» Work item
Your copy should match the entries below exactly, apart from the images.

[Code change snippets]
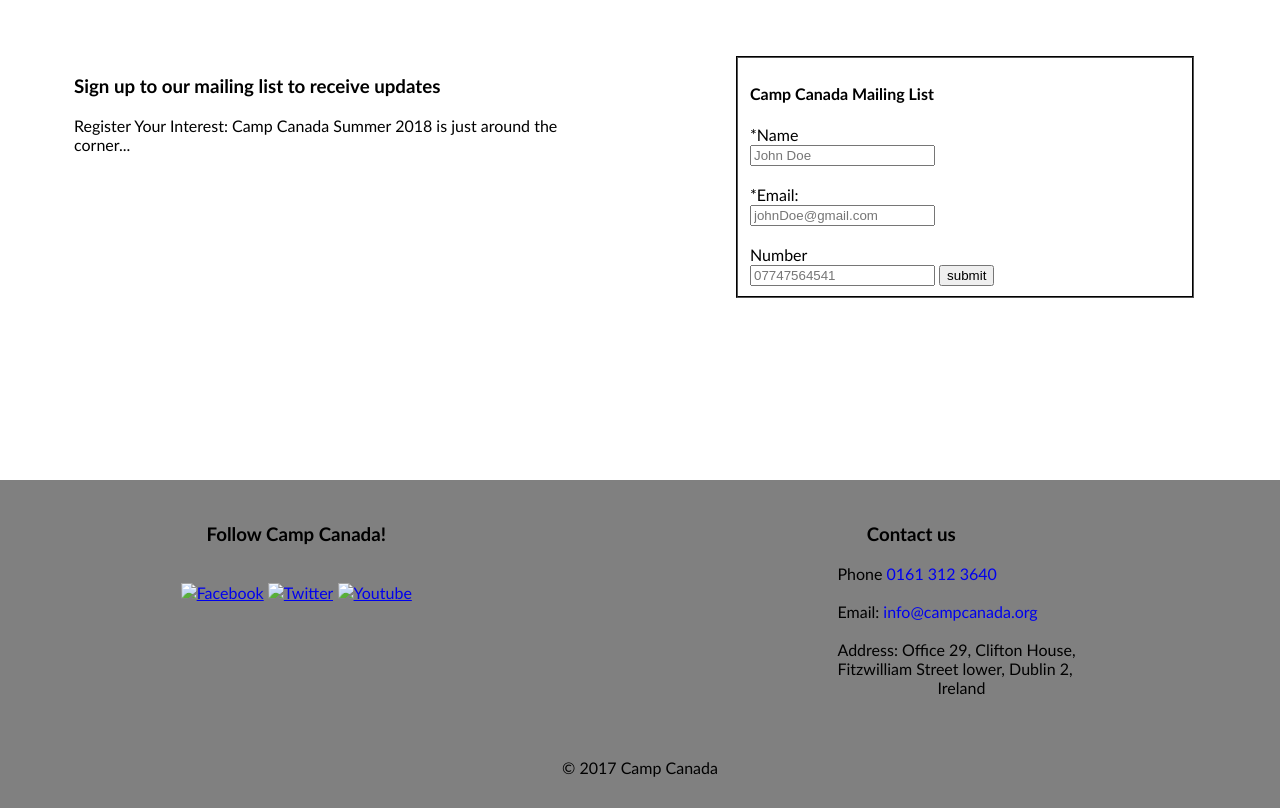
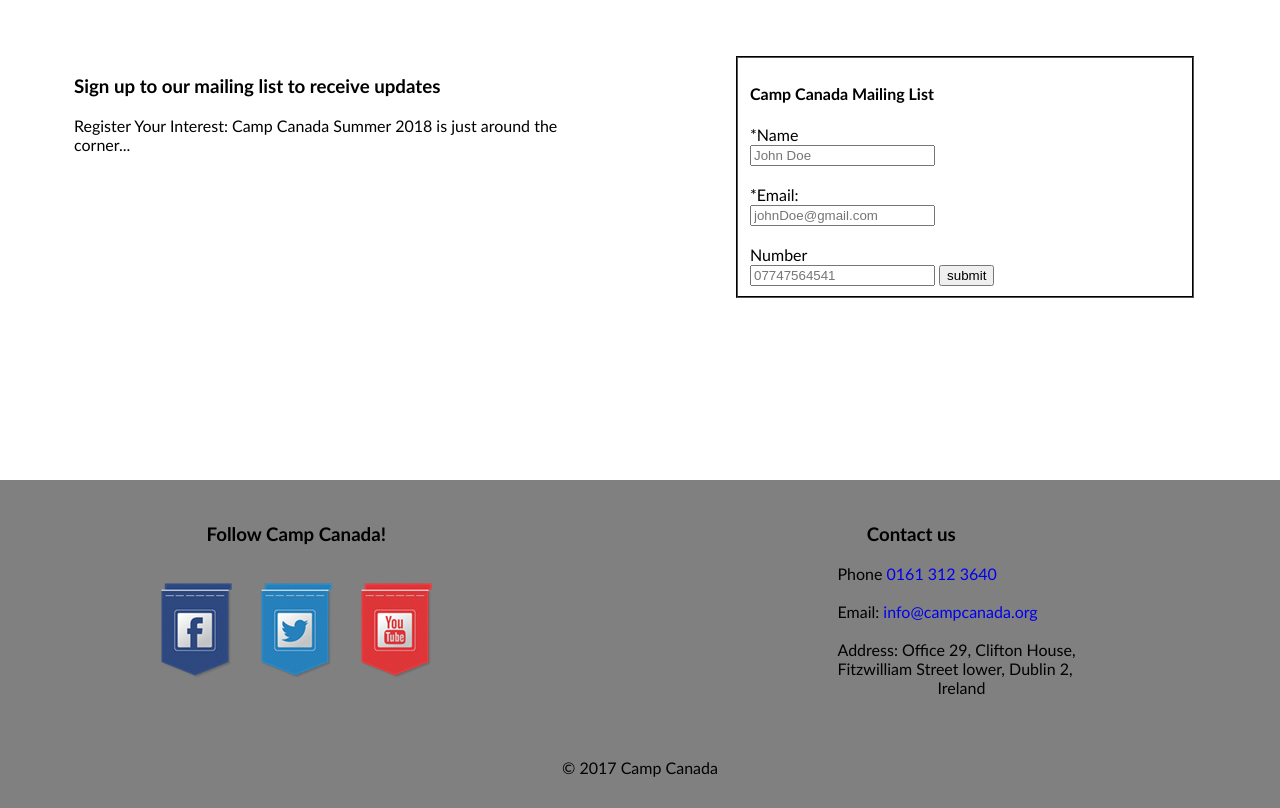
Before and after one commit to moshestone/moshestone.github.io, a plain HTML site: page index.html in a window 1280 px wide. Shown: the part 988-1796 px from the top of the page. Drawn offline with Linux system fonts and the light colour scheme.

Commit message:
Update index.html

```diff
--- a/index.html
+++ b/index.html
@@ -143,9 +143,9 @@
       <div class="row">
         <div class="footerColumn1">
         <h3 id="footerFollowHeader"> Follow Camp Canada! </h3> <br>
-        <a href="https://www.facebook.com/CampCanadaEh/" target ="_blank"><img src ="../img/Facebook.png" alt="Facebook"></a>
-        <a href="https://twitter.com/campcanada" target="_blank"><img src ="../img/Twitter.png" alt="Twitter"></a>
-        <a href="https://www.youtube.com/user/AmeriCampTV" target="_blank"><img src ="../img/YouTube.png" alt="Youtube"></a>
+        <a href="https://www.facebook.com/CampCanadaEh/" target ="_blank"><img src ="../camp canada submitted before review/img/Facebook.png" alt="Facebook"></a>
+        <a href="https://twitter.com/campcanada" target="_blank"><img src ="../camp canada submitted before review/img/Twitter.png" alt="Twitter"></a>
+        <a href="https://www.youtube.com/user/AmeriCampTV" target="_blank"><img src ="../camp canada submitted before review/img/YouTube.png" alt="Youtube"></a>
       </div>
 
       <div class="footerColumn2">
```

» Response to the exercise
Before and after one commit to moshestone/moshestone.github.io, a plain HTML site: page index.html in a window 1280 px wide. Shown: the part 988-1796 px from the top of the page. Drawn offline with Linux system fonts and the light colour scheme.

Commit message:
Update index.html

```diff
--- a/index.html
+++ b/index.html
@@ -143,9 +143,9 @@
       <div class="row">
         <div class="footerColumn1">
         <h3 id="footerFollowHeader"> Follow Camp Canada! </h3> <br>
-        <a href="https://www.facebook.com/CampCanadaEh/" target ="_blank"><img src ="../img/Facebook.png" alt="Facebook"></a>
-        <a href="https://twitter.com/campcanada" target="_blank"><img src ="../img/Twitter.png" alt="Twitter"></a>
-        <a href="https://www.youtube.com/user/AmeriCampTV" target="_blank"><img src ="../img/YouTube.png" alt="Youtube"></a>
+        <a href="https://www.facebook.com/CampCanadaEh/" target ="_blank"><img src ="../camp canada submitted before review/img/Facebook.png" alt="Facebook"></a>
+        <a href="https://twitter.com/campcanada" target="_blank"><img src ="../camp canada submitted before review/img/Twitter.png" alt="Twitter"></a>
+        <a href="https://www.youtube.com/user/AmeriCampTV" target="_blank"><img src ="../camp canada submitted before review/img/YouTube.png" alt="Youtube"></a>
       </div>
 
       <div class="footerColumn2">
```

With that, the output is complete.